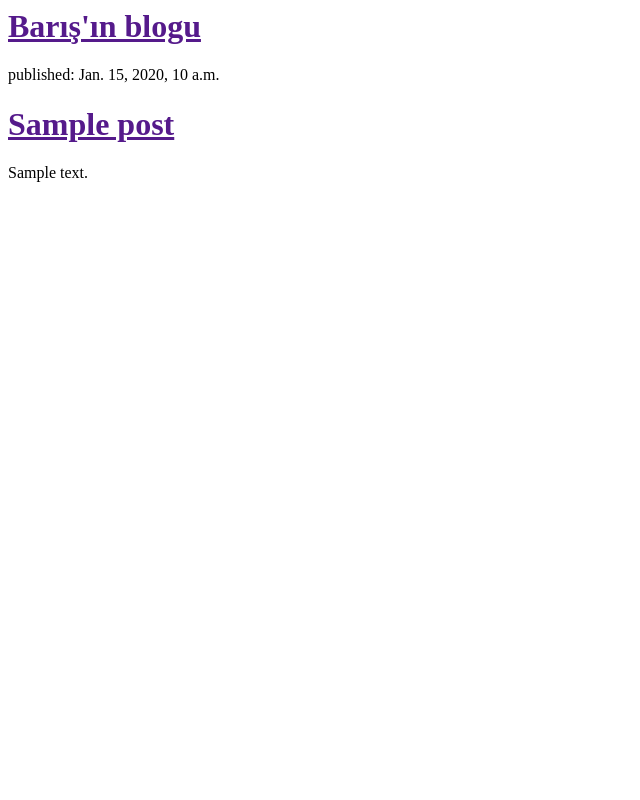
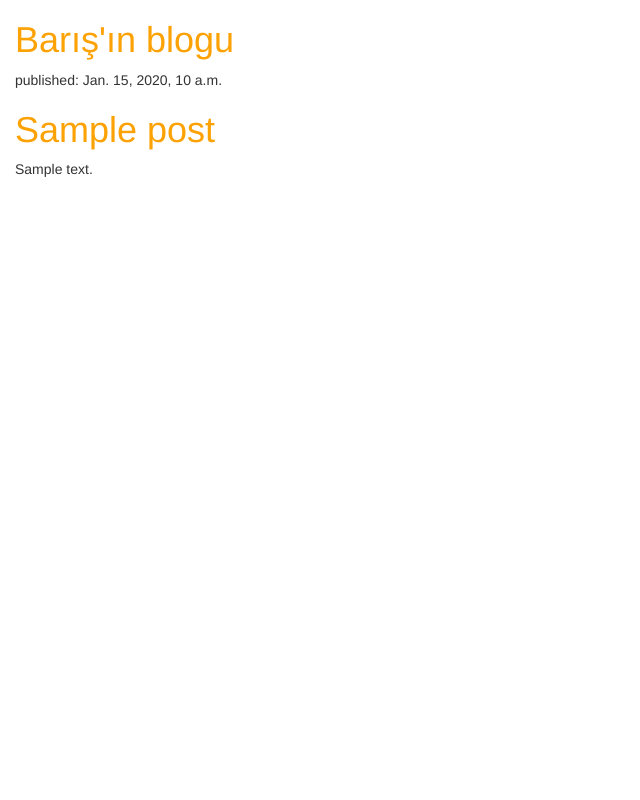
Before and after one commit to barisyigit44/my-first-blog, a Django app: page / in a window 1280 px wide. Shown: the whole page, without its empty margins (0-640 px from the left). Run offline with Django 3.2, Linux system fonts and the light colour scheme; tables that the repository leaves empty hold one stand-in row (values such as "Sample post"); some libraries are stand-ins or nearby versions.

Commit message:
css dosyası eklendi

```diff
--- /dev/null
+++ b/blog/static/css/blog.css
@@ -0,0 +1,7 @@
+body {
+    padding-left: 15px;
+}
+
+h1 a {
+	color: #FCA205;
+}
--- a/blog/templates/blog/post_list.html
+++ b/blog/templates/blog/post_list.html
@@ -1,6 +1,10 @@
+{% load static %}
 <html>
 	<head>
 		<title>Barış'ın Blogu</title>
+		<link rel="stylesheet" href="//maxcdn.bootstrapcdn.com/bootstrap/3.2.0/css/bootstrap.min.css">
+		<link rel="stylesheet" href="//maxcdn.bootstrapcdn.com/bootstrap/3.2.0/css/bootstrap-theme.min.css">
+		<link rel="stylesheet" href="{% static 'css/blog.css' %}">
 	</head>
 	<body>
 		<div>
```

━━━━━━━━

Exercise details:
Reproduce every line from the entries that holds the word "html".

Solution for this task:
--- a/blog/templates/blog/post_list.html
+++ b/blog/templates/blog/post_list.html
 <html>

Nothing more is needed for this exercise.